**RECORDS SHOWN**
BEGIN

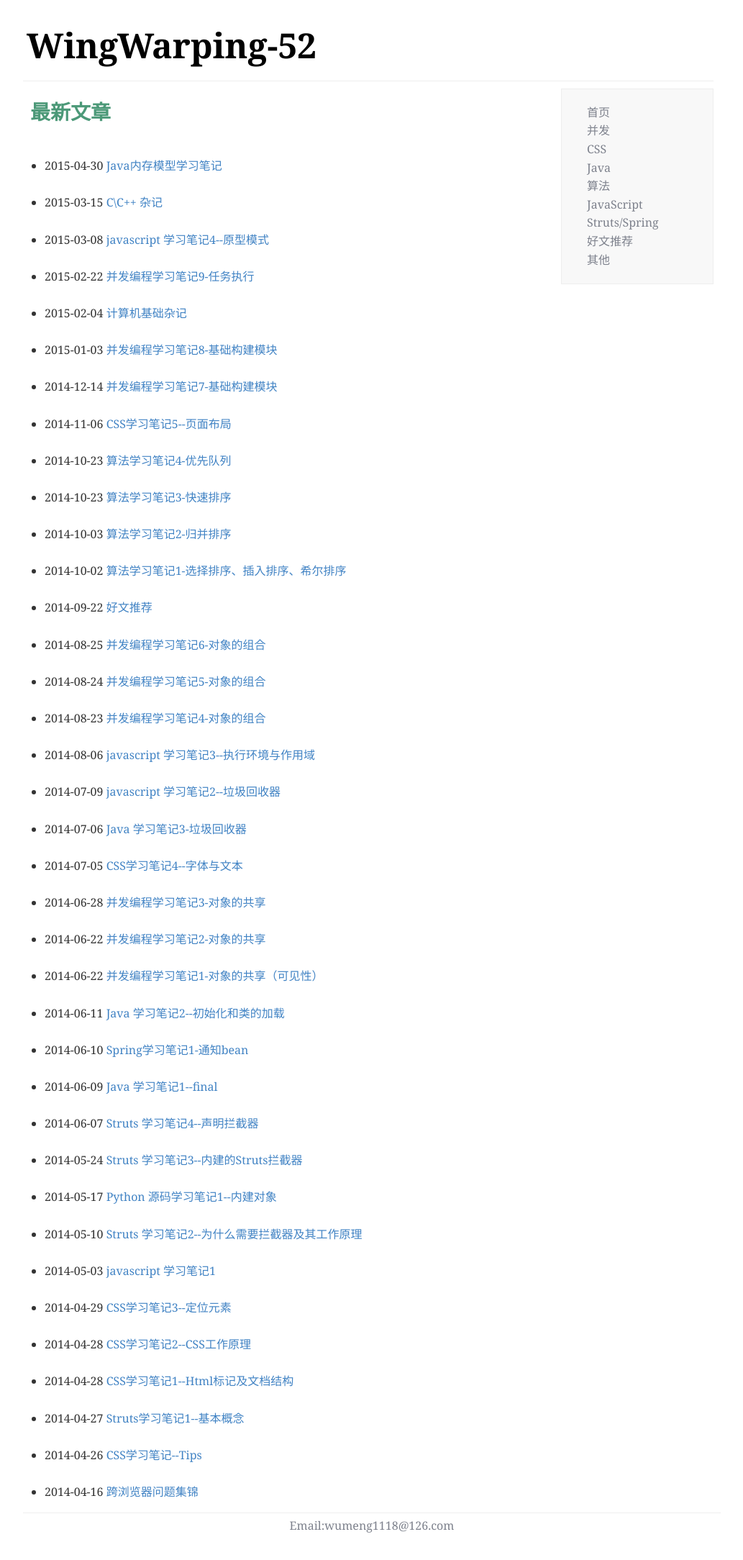
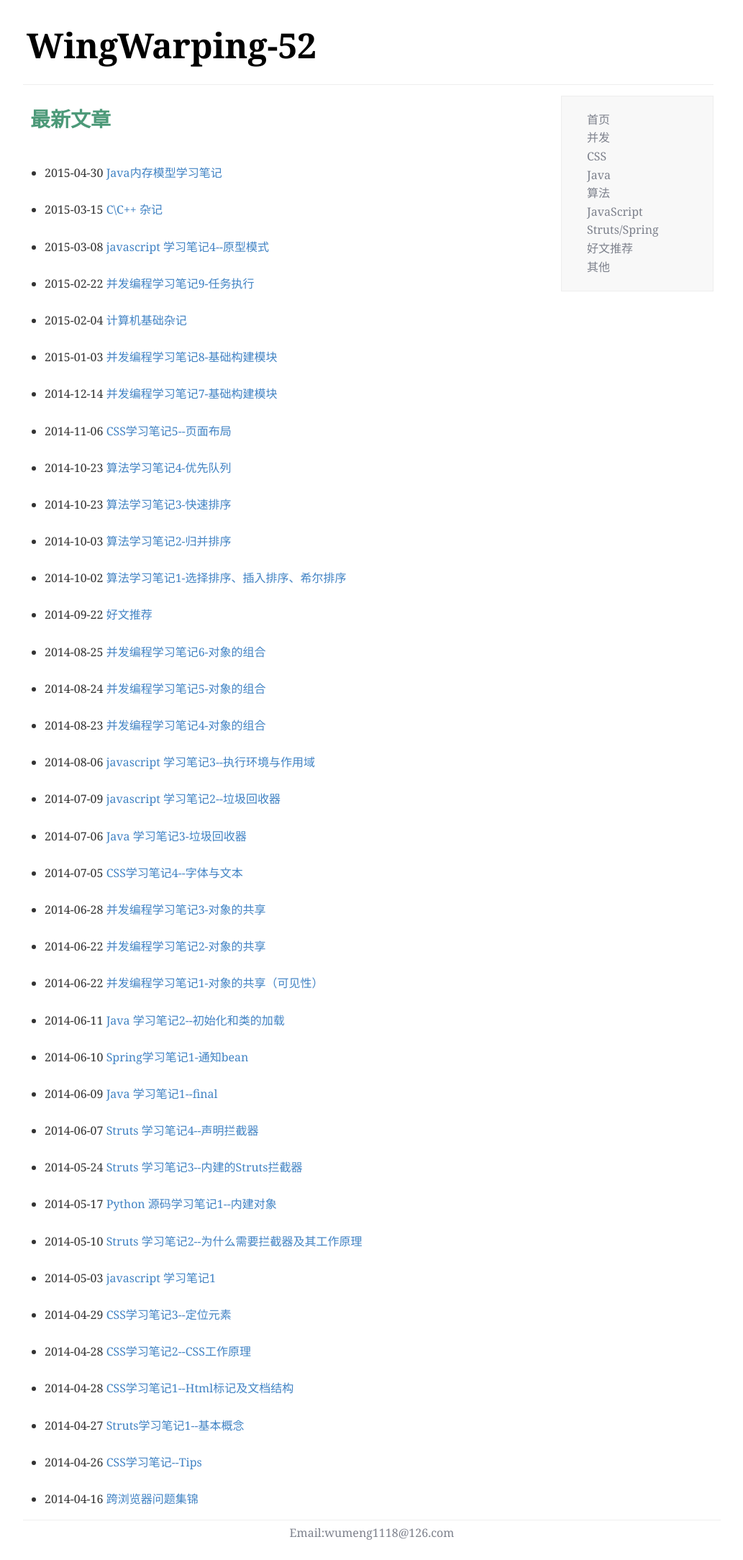
Before and after one commit to Qing-Shuang/Bird, a Jekyll site: the page built from index.html, in a window 1280 px wide. Shown: the whole page at 72% size, without its empty margins (128-1161 px from the left). Built offline with Jekyll 4.4.1, drawn with Linux system fonts in a browser that asks for light colours; Markdown is read by kramdown in place of the engine named in the settings; the list of posts is cut into pages by our own code.

Commit message:
Update layouts.css

```diff
--- a/css/layouts.css
+++ b/css/layouts.css
@@ -13,8 +13,8 @@ html,body {
 
 #header{
   padding:5px;
-  padding-bottom:10px;
-  margin-bottom:10px;
+  padding-bottom:15px;
+  margin-bottom:15px;
   /*border-bottom:1px solid #D4D5DA;*/
   border-bottom:1px solid #EEE;
   clear:both;
```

END

**PROBLEM STATEMENT**
Leave out the images and repeat the rest of the data word for word.

**EXPECTED ANSWER**
Before and after one commit to Qing-Shuang/Bird, a Jekyll site: the page built from index.html, in a window 1280 px wide. Shown: the whole page at 72% size, without its empty margins (128-1161 px from the left). Built offline with Jekyll 4.4.1, drawn with Linux system fonts in a browser that asks for light colours; Markdown is read by kramdown in place of the engine named in the settings; the list of posts is cut into pages by our own code.

Commit message:
Update layouts.css

```diff
--- a/css/layouts.css
+++ b/css/layouts.css
@@ -13,8 +13,8 @@ html,body {
 
 #header{
   padding:5px;
-  padding-bottom:10px;
-  margin-bottom:10px;
+  padding-bottom:15px;
+  margin-bottom:15px;
   /*border-bottom:1px solid #D4D5DA;*/
   border-bottom:1px solid #EEE;
   clear:both;
```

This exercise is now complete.